Piedmont Road is one of those connector roads in Atlanta: it connects you from Buckhead to Midtown and intersects, along the way, with Rock Springs (taking you to Emory), Monroe (taking you to Ponce) and Tierra–a funky yellow South American fusion restaurant that my friends and I went to tonight.
Driving past, you wouldn’t necessarily think this was a special restaurant. I surely didn’t. I only learned about it reading, among other things, Chowhound and the AJC. The restaurant also has its own website: Tierra’s Website. The place is run by a husband and wife and according to the site’s ABOUT section:
Ticha is from Central America and was raised in South America having lived in Brazil, Peru, Chile, Panama and Nicaragua. Dan is from New York and pairing his love of food and classical training to Ticha’s understanding of the different flavors of Latin America and the Caribbean have made Tierra the success that it is today.
I’m glad I read this now. It really gives me a good way to understand our meal. Classical meets South American.

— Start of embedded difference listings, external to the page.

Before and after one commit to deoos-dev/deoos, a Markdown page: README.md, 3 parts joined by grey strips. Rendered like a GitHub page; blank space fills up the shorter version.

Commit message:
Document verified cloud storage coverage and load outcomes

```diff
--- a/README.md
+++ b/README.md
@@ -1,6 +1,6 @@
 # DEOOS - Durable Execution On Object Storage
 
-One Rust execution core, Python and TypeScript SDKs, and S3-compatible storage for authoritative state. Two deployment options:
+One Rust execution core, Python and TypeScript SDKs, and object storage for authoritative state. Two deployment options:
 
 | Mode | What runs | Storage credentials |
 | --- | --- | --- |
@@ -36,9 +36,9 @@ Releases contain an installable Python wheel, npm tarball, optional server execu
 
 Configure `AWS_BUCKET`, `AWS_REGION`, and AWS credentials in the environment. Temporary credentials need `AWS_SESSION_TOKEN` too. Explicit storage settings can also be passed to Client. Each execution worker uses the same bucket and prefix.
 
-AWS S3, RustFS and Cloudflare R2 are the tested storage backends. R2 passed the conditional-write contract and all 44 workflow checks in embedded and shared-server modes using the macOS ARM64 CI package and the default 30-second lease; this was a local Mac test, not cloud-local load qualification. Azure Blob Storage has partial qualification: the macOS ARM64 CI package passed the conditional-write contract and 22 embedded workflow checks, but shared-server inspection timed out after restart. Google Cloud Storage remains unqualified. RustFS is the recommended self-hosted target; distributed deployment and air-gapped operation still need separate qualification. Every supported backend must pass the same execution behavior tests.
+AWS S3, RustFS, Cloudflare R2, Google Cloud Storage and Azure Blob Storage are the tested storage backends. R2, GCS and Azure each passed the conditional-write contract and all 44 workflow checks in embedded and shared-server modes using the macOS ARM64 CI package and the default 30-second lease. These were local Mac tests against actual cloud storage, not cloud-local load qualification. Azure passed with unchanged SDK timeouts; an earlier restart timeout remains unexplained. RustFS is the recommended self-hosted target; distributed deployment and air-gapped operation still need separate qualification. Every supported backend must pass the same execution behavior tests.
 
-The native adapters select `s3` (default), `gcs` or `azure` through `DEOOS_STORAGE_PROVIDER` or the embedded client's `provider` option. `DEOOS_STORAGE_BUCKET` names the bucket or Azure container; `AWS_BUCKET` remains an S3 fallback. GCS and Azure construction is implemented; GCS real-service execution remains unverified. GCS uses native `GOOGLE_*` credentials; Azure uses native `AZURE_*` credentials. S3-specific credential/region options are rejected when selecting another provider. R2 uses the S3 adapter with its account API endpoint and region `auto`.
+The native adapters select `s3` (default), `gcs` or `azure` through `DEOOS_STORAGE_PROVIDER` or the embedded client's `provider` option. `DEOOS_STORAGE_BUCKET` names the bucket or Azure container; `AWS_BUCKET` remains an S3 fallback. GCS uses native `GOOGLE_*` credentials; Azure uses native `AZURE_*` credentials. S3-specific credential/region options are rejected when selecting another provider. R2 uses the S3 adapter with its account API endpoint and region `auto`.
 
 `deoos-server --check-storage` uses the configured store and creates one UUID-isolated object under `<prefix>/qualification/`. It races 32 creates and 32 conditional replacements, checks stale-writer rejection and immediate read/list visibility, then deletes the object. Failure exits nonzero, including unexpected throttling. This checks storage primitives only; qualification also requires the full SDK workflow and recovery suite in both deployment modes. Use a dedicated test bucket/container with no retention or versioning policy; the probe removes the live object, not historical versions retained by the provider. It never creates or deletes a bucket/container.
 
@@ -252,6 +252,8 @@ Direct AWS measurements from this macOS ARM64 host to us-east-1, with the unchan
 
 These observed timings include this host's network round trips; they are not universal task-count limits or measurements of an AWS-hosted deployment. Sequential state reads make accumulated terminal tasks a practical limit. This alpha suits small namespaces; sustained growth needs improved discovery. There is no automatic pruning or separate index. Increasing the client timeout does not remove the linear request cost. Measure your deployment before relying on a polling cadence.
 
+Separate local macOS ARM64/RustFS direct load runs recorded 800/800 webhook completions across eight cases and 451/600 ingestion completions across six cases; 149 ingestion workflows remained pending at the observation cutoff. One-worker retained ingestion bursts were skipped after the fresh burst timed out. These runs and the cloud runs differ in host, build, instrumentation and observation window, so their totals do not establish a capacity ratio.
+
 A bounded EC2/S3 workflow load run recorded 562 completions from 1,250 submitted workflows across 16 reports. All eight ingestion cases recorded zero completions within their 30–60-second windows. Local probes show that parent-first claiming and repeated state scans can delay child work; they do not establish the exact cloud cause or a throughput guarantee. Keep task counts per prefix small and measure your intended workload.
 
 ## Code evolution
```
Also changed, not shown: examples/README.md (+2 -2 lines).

Whatever it was, it was delicious.
So I went there with Lauren, friend Michael (aka “The Good Doctor”), the infamous Trey Givens of treygivens.com (who I met for the first time tonight) and Mark (who you met at the rib place a while back):
Now the first charming thing about Tierra is that they give you a glossary of food terms, to help you with the menu:
The other charming thing is that the husband and wife who run the place are on the scene: the husband cooking in the kitchen, and the wife doing the rounds. She sat us at our table and helped us with our wine.
[Though apparently she cooks too.]
Michael, a bit of a wine expert, chose a bottle of this:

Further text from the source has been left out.